A world citizen may provide value to society by using knowledge acquired across cultural contexts.
Thursday, July 1, 2010
After a 2 day hike over a glacier, where do you go? If you wake up in pouring rain with winds that are collapsing your tent and a forecast of the same, geothermal hot springs seem like a pretty good answer.
The Blue Lagoon is the largest such pool in Iceland, and the most built up, and consequently the most heavily touristed and most expensive. The complex itself is quite nice, and the therapeutic aspect is one I’m not arguing. The hot waterfall helped relax my shoulders, the sauna and steam bath both helped me sweat out all the stress of the hike, and the silica mud helped turn my skin back to where it was before I started 3 weeks of outdoor living with only a shower every few days. The hot part of the hot springs was more absent than I would prefer. The water was warm enough to be a heated pool, but not really a hot tub as the other hot springs have been. And for the price being 3x the next most expensive pool in the country, and for the tourist presence, I was hoping it would be more of a Disneyland style attraction rather than a built up local thing. All in all though, not the worst thing to do with the waste water from a nuclear power plant.

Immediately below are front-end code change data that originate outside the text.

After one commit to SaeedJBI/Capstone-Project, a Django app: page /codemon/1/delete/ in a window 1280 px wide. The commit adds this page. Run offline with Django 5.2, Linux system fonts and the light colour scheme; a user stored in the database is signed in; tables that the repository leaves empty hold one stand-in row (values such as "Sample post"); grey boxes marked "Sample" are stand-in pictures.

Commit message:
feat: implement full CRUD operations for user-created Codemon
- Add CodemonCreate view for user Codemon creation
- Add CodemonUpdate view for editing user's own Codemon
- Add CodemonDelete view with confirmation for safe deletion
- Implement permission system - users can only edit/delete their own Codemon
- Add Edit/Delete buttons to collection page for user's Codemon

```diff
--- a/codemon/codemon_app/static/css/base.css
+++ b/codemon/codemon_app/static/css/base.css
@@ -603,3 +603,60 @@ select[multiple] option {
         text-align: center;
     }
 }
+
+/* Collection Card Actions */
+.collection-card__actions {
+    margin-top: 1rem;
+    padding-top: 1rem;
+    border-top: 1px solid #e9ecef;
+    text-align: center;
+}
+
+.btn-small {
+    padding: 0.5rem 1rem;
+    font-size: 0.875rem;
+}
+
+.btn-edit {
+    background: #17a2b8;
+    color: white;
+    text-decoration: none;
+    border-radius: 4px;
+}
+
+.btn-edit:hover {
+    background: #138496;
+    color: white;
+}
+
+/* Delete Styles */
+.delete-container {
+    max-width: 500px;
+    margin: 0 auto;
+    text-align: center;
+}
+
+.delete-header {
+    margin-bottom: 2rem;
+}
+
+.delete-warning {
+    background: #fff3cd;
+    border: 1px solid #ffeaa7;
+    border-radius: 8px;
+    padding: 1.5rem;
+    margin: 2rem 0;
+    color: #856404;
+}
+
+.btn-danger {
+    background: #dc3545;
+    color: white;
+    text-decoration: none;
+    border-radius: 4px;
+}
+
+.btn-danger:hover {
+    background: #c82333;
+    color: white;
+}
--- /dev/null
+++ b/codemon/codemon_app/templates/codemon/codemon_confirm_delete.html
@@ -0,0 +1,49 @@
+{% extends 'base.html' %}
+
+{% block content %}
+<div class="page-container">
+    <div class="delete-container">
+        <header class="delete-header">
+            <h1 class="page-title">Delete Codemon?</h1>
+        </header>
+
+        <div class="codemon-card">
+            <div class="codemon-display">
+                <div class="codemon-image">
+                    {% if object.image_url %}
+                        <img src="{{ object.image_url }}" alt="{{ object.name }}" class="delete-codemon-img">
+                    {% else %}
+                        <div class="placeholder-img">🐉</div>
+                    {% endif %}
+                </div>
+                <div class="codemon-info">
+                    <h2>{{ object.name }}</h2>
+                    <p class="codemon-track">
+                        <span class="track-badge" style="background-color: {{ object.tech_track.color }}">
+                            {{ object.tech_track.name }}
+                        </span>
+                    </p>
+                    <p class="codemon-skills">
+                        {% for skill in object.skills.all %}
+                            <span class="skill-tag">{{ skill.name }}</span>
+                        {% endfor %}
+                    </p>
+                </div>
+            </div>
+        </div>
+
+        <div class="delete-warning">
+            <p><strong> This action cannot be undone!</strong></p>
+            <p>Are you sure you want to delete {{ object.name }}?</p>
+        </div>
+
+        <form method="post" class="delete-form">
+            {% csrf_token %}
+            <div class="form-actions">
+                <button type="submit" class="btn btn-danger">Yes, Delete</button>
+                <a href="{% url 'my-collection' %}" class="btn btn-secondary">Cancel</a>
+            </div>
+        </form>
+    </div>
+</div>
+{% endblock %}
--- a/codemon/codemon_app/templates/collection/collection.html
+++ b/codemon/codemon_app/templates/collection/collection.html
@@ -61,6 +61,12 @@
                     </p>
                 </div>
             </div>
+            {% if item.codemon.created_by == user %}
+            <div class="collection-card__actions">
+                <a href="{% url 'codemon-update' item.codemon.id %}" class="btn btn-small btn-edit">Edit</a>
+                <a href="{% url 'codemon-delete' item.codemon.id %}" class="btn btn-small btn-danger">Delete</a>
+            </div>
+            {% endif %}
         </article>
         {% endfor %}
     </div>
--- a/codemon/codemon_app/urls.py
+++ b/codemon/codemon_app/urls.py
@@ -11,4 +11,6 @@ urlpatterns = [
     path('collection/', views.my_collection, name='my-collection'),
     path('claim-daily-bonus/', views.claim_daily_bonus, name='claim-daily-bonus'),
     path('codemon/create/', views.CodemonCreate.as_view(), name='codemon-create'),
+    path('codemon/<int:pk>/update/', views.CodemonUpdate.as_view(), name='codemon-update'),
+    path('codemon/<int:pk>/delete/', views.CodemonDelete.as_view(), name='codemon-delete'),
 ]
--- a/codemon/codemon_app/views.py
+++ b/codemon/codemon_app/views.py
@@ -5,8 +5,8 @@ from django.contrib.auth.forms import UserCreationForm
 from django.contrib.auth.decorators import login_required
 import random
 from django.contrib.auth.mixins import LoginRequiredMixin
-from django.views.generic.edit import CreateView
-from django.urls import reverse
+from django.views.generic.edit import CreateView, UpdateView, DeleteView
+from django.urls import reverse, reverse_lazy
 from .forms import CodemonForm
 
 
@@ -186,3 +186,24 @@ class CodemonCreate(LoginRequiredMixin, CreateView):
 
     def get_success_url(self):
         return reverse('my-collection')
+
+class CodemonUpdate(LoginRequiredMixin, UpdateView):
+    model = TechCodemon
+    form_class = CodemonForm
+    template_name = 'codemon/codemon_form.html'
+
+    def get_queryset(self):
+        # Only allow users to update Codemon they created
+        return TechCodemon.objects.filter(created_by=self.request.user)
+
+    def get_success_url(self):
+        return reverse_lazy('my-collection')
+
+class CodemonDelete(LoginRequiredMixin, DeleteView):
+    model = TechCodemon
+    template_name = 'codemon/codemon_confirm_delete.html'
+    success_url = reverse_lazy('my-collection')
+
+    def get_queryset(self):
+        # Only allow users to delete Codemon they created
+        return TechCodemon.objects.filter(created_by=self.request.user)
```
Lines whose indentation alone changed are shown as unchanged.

If you do tour Iceland, the pool complex at Lake Myvatn is a nicer cost/infrastructure/tourist mix. You don’t get all the amenities of the Blue Lagoon, but you do get the place more or less to yourself assuming you miss the tour bus schedules. And Grettislaug up in the West Fjords, though small and really just a natural hot pool in arranged rocks, is set between the mountain and the sea, costs practically nothing, and was filled by only we three when we were there. Also, sitting in the hot tub at 1AM under the pink and orange sky of an unmotivated setting sun really is hard to beat.
I am going to be so thoroughly unimpressed by hot tubs once I get home.